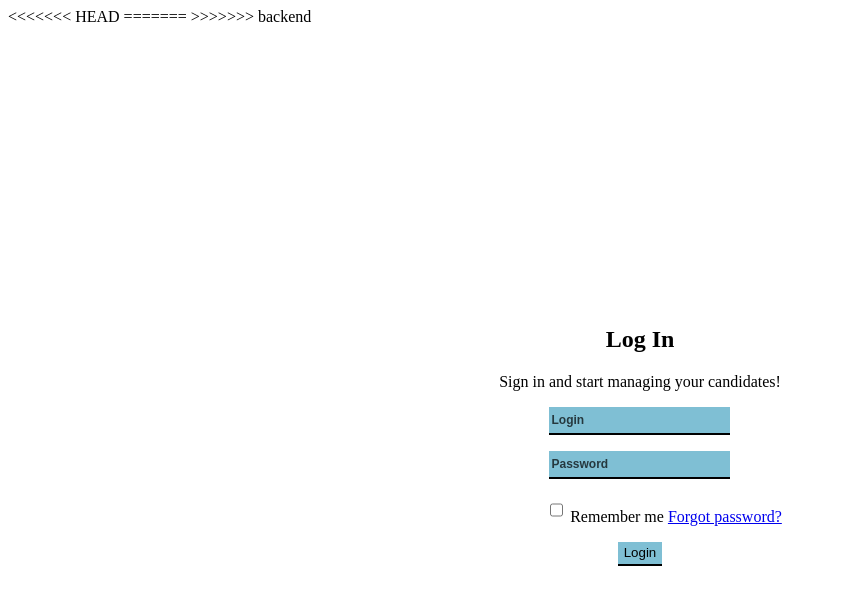
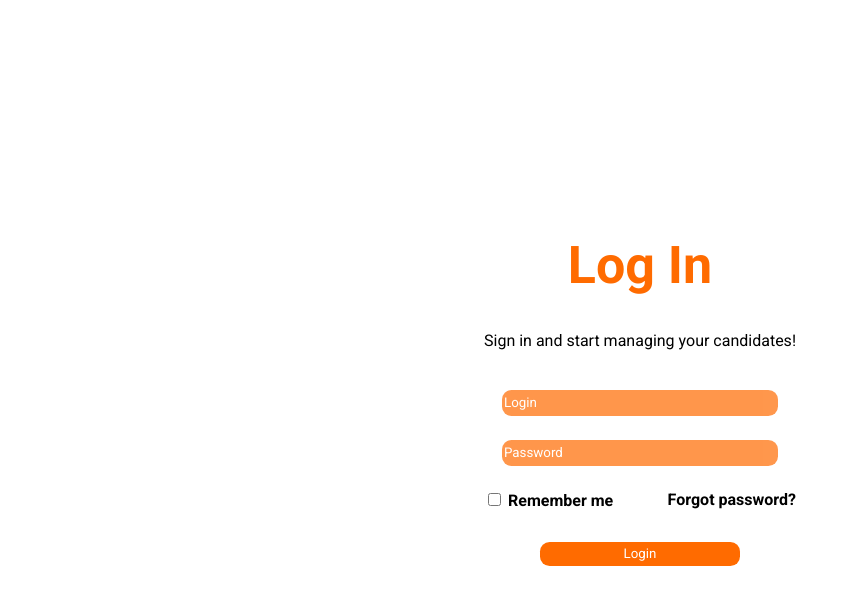
Before and after one commit to AlexHM/WebShop, a PHP site: page /html/login/login.html in a window 1280 px wide. Shown: the top 605 px of the page, without its empty margins (0-850 px from the left). Run offline with PHP 8.4, Linux system fonts and the light colour scheme.

Commit message:
Added initial styles to login

```diff
--- a/NFTS/html/login/login.css
+++ /dev/null
@@ -1,55 +0,0 @@
-/*General style*/
-input{
-    border-top: none;
-    border-left: none;
-    border-right: none;
-    border-bottom: 0.3vh solid black;
-    background-color: rgb(127, 191, 212);
-    height: 3vh;
-    border-color: none;
-
-}
-input:focus{
-    outline: none;
-    border-top: 0;
-    border-left: 0;
-    border-right: 0;
-    border-bottom: solid;
-    border-width: 0.5vh;
-
-}
-input::placeholder{
-    font-size: 1.5vh;
-    font-weight: bold;
-    color: black;
-    opacity: 0.7;
-}
-
-
-
-/*central Div*/
-
-#general {
-    width: 100%;
-    height: auto;
-    display: flex;
-    justify-content: center;
-    margin-top: 35vh;
-}
-
-form{
-    text-align: center;
-
-}
-#inputEmail{
-    margin-top: 2vh;
-    margin-bottom: 2vh;
-}
-#inputRemember{
-    text-align: end;
-    margin-left: 6vh;
-    margin-top: 2vh;
-}
-#divButton{
-    margin-top: 2vh;
-}
--- a/NFTS/html/login/login.html
+++ b/NFTS/html/login/login.html
@@ -1,44 +1,48 @@
 <!DOCTYPE html>
 <html lang="en">
+
 <head>
     <meta charset="UTF-8">
     <meta http-equiv="X-UA-Compatible" content="IE=edge">
     <meta name="viewport" content="width=device-width, initial-scale=1.0">
-<<<<<<< HEAD
-    <link rel="stylesheet" href="login.css">
-=======
-    <link rel="stylesheet" href="/stylesheet/login.css">
->>>>>>> backend
+    <link rel="preconnect" href="https://fonts.googleapis.com">
+    <link rel="preconnect" href="https://fonts.gstatic.com" crossorigin>
+    <link href="https://fonts.googleapis.com/css2?family=Roboto:ital,wght@0,400;0,700;1,100&display=swap"
+        rel="stylesheet">
+    <link rel="stylesheet" href="../../stylesheet/login.css">
     <title>Login</title>
 </head>
+
 <body>
     <div id="general">
         <div id="divForm">
             <form action="login.php" method="post">
                 <div id="title">
-                        <h2>Log In</h2>
+                    <h1 id="title1">Log In</h1>
                     <p>Sign in and start managing your candidates!</p>
                 </div>
                 <div id="inputEmail">
-                        <input type="text" name="email" placeholder="Login">
+                    <input type="text" name="email" placeholder="Login" class="inpLog">
                 </div>
                 <div id="inputPassword">
-                        <input type="password" name="password" placeholder="Password">
+                    <input type="password" name="password" placeholder="Password" class="inpLog">
                 </div>
-                    <div id="inputRemember">
-                        <input type="checkbox" name="remember">
+                <div id="remember">
+                    <div>
+                        <input type="checkbox" name="remember" id="rememberCB">
                         <label>Remember me</label>
+                    </div>
                     <a href="#">Forgot password?</a>
                 </div>
                 <div id="divButton">
-                        <input type="submit" value="Login" name="btnLogin">
-
+                    <input type="submit" value="Login" name="btnLogin" id="btnSubmit">
                 </div>
-
             </form>
         </div>
 
     </div>
 
+
 </body>
+
 </html>
--- a/NFTS/html/signup/signUp.php
+++ b/NFTS/html/signup/signUp.php
@@ -33,6 +33,7 @@ try {
             echo "No es valido";
         }
 
+
         $query = "insert into users (email,name,lastname,username,password) values (:email,:name,:lastname,:username,:password)";
         $result = $db->prepare($query);
 
--- a/NFTS/stylesheet/login.css
+++ b/NFTS/stylesheet/login.css
@@ -0,0 +1,112 @@
+/*font-family: 'Roboto', sans-serif;*/
+
+/*General Styles*/
+
+
+
+h1 {
+    font-family: 'Roboto', sans-serif;
+    font-weight: bold;
+    color: rgb(255, 107, 0);
+}
+
+p {
+    font-family: 'Roboto', sans-serif;
+}
+
+input {
+    font-family: 'Roboto', sans-serif;
+}
+
+label {
+    font-family: 'Roboto', sans-serif;
+    font-weight: bold;
+}
+
+a {
+    font-family: 'Roboto', sans-serif;
+    text-decoration: rgb(255, 107, 0);
+    color: black;
+    font-weight: bold;
+}
+
+a:hover {
+    text-decoration-line: underline;
+    transform: scale(1.1);
+    transition: all 0.3s;
+}
+
+/*General div*/
+
+#general{
+    margin-top: 25vh;
+    width: 100%;
+    height: auto;
+    display: flex;
+    flex-direction: column;
+    align-items: center;
+    text-align: center;
+
+}
+
+/*Login title and p*/
+
+#title {
+    justify-content: space-around;
+    margin-bottom: 5vh;
+}
+
+#title1 {
+    font-size: 6.5vh;
+}
+
+/*inputs*/
+
+#inputEmail {
+    margin-bottom: 3vh;
+}
+
+.inpLog {
+    height: 3vh;
+    width: 34vh;
+    text-decoration: white;
+    background-color: rgb(255, 107, 0);
+    border: none;
+    opacity: 0.7;
+    border-radius: 1.2vh;
+}
+
+.inpLog::placeholder {
+    color: white;
+    font-weight: lighter;
+}
+
+.inpLog:focus {
+    outline: none;
+    opacity: 1;
+    color: white;
+    border-top: 0;
+    border-left: 0;
+    border-right: 0;
+}
+
+#inputPassword {
+    margin-bottom: 3vh;
+}
+
+#remember {
+    display: flex;
+    flex-direction: row;
+    justify-content: space-between;
+    margin-bottom: 4vh;
+}
+
+#btnSubmit {
+    text-decoration: none;
+    color: white;
+    border: none;
+    background-color: rgb(255, 107, 0);
+    width: 25vh;
+    height: 3vh;
+    border-radius: 1.2vh;
+}
```
Lines whose indentation alone changed are shown as unchanged.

What this task involves: When you output the listing, reproduce it exactly but drop its pictures.

Result for this exercise:
Before and after one commit to AlexHM/WebShop, a PHP site: page /html/login/login.html in a window 1280 px wide. Shown: the top 605 px of the page, without its empty margins (0-850 px from the left). Run offline with PHP 8.4, Linux system fonts and the light colour scheme.

Commit message:
Added initial styles to login

```diff
--- a/NFTS/html/login/login.css
+++ /dev/null
@@ -1,55 +0,0 @@
-/*General style*/
-input{
-    border-top: none;
-    border-left: none;
-    border-right: none;
-    border-bottom: 0.3vh solid black;
-    background-color: rgb(127, 191, 212);
-    height: 3vh;
-    border-color: none;
-
-}
-input:focus{
-    outline: none;
-    border-top: 0;
-    border-left: 0;
-    border-right: 0;
-    border-bottom: solid;
-    border-width: 0.5vh;
-
-}
-input::placeholder{
-    font-size: 1.5vh;
-    font-weight: bold;
-    color: black;
-    opacity: 0.7;
-}
-
-
-
-/*central Div*/
-
-#general {
-    width: 100%;
-    height: auto;
-    display: flex;
-    justify-content: center;
-    margin-top: 35vh;
-}
-
-form{
-    text-align: center;
-
-}
-#inputEmail{
-    margin-top: 2vh;
-    margin-bottom: 2vh;
-}
-#inputRemember{
-    text-align: end;
-    margin-left: 6vh;
-    margin-top: 2vh;
-}
-#divButton{
-    margin-top: 2vh;
-}
--- a/NFTS/html/login/login.html
+++ b/NFTS/html/login/login.html
@@ -1,44 +1,48 @@
 <!DOCTYPE html>
 <html lang="en">
+
 <head>
     <meta charset="UTF-8">
     <meta http-equiv="X-UA-Compatible" content="IE=edge">
     <meta name="viewport" content="width=device-width, initial-scale=1.0">
-<<<<<<< HEAD
-    <link rel="stylesheet" href="login.css">
-=======
-    <link rel="stylesheet" href="/stylesheet/login.css">
->>>>>>> backend
+    <link rel="preconnect" href="https://fonts.googleapis.com">
+    <link rel="preconnect" href="https://fonts.gstatic.com" crossorigin>
+    <link href="https://fonts.googleapis.com/css2?family=Roboto:ital,wght@0,400;0,700;1,100&display=swap"
+        rel="stylesheet">
+    <link rel="stylesheet" href="../../stylesheet/login.css">
     <title>Login</title>
 </head>
+
 <body>
     <div id="general">
         <div id="divForm">
             <form action="login.php" method="post">
                 <div id="title">
-                        <h2>Log In</h2>
+                    <h1 id="title1">Log In</h1>
                     <p>Sign in and start managing your candidates!</p>
                 </div>
                 <div id="inputEmail">
-                        <input type="text" name="email" placeholder="Login">
+                    <input type="text" name="email" placeholder="Login" class="inpLog">
                 </div>
                 <div id="inputPassword">
-                        <input type="password" name="password" placeholder="Password">
+                    <input type="password" name="password" placeholder="Password" class="inpLog">
                 </div>
-                    <div id="inputRemember">
-                        <input type="checkbox" name="remember">
+                <div id="remember">
+                    <div>
+                        <input type="checkbox" name="remember" id="rememberCB">
                         <label>Remember me</label>
+                    </div>
                     <a href="#">Forgot password?</a>
                 </div>
                 <div id="divButton">
-                        <input type="submit" value="Login" name="btnLogin">
-
+                    <input type="submit" value="Login" name="btnLogin" id="btnSubmit">
                 </div>
-
             </form>
         </div>
 
     </div>
 
+
 </body>
+
 </html>
--- a/NFTS/html/signup/signUp.php
+++ b/NFTS/html/signup/signUp.php
@@ -33,6 +33,7 @@ try {
             echo "No es valido";
         }
 
+
         $query = "insert into users (email,name,lastname,username,password) values (:email,:name,:lastname,:username,:password)";
         $result = $db->prepare($query);
 
--- a/NFTS/stylesheet/login.css
+++ b/NFTS/stylesheet/login.css
@@ -0,0 +1,112 @@
+/*font-family: 'Roboto', sans-serif;*/
+
+/*General Styles*/
+
+
+
+h1 {
+    font-family: 'Roboto', sans-serif;
+    font-weight: bold;
+    color: rgb(255, 107, 0);
+}
+
+p {
+    font-family: 'Roboto', sans-serif;
+}
+
+input {
+    font-family: 'Roboto', sans-serif;
+}
+
+label {
+    font-family: 'Roboto', sans-serif;
+    font-weight: bold;
+}
+
+a {
+    font-family: 'Roboto', sans-serif;
+    text-decoration: rgb(255, 107, 0);
+    color: black;
+    font-weight: bold;
+}
+
+a:hover {
+    text-decoration-line: underline;
+    transform: scale(1.1);
+    transition: all 0.3s;
+}
+
+/*General div*/
+
+#general{
+    margin-top: 25vh;
+    width: 100%;
+    height: auto;
+    display: flex;
+    flex-direction: column;
+    align-items: center;
+    text-align: center;
+
+}
+
+/*Login title and p*/
+
+#title {
+    justify-content: space-around;
+    margin-bottom: 5vh;
+}
+
+#title1 {
+    font-size: 6.5vh;
+}
+
+/*inputs*/
+
+#inputEmail {
+    margin-bottom: 3vh;
+}
+
+.inpLog {
+    height: 3vh;
+    width: 34vh;
+    text-decoration: white;
+    background-color: rgb(255, 107, 0);
+    border: none;
+    opacity: 0.7;
+    border-radius: 1.2vh;
+}
+
+.inpLog::placeholder {
+    color: white;
+    font-weight: lighter;
+}
+
+.inpLog:focus {
+    outline: none;
+    opacity: 1;
+    color: white;
+    border-top: 0;
+    border-left: 0;
+    border-right: 0;
+}
+
+#inputPassword {
+    margin-bottom: 3vh;
+}
+
+#remember {
+    display: flex;
+    flex-direction: row;
+    justify-content: space-between;
+    margin-bottom: 4vh;
+}
+
+#btnSubmit {
+    text-decoration: none;
+    color: white;
+    border: none;
+    background-color: rgb(255, 107, 0);
+    width: 25vh;
+    height: 3vh;
+    border-radius: 1.2vh;
+}
```
Lines whose indentation alone changed are shown as unchanged.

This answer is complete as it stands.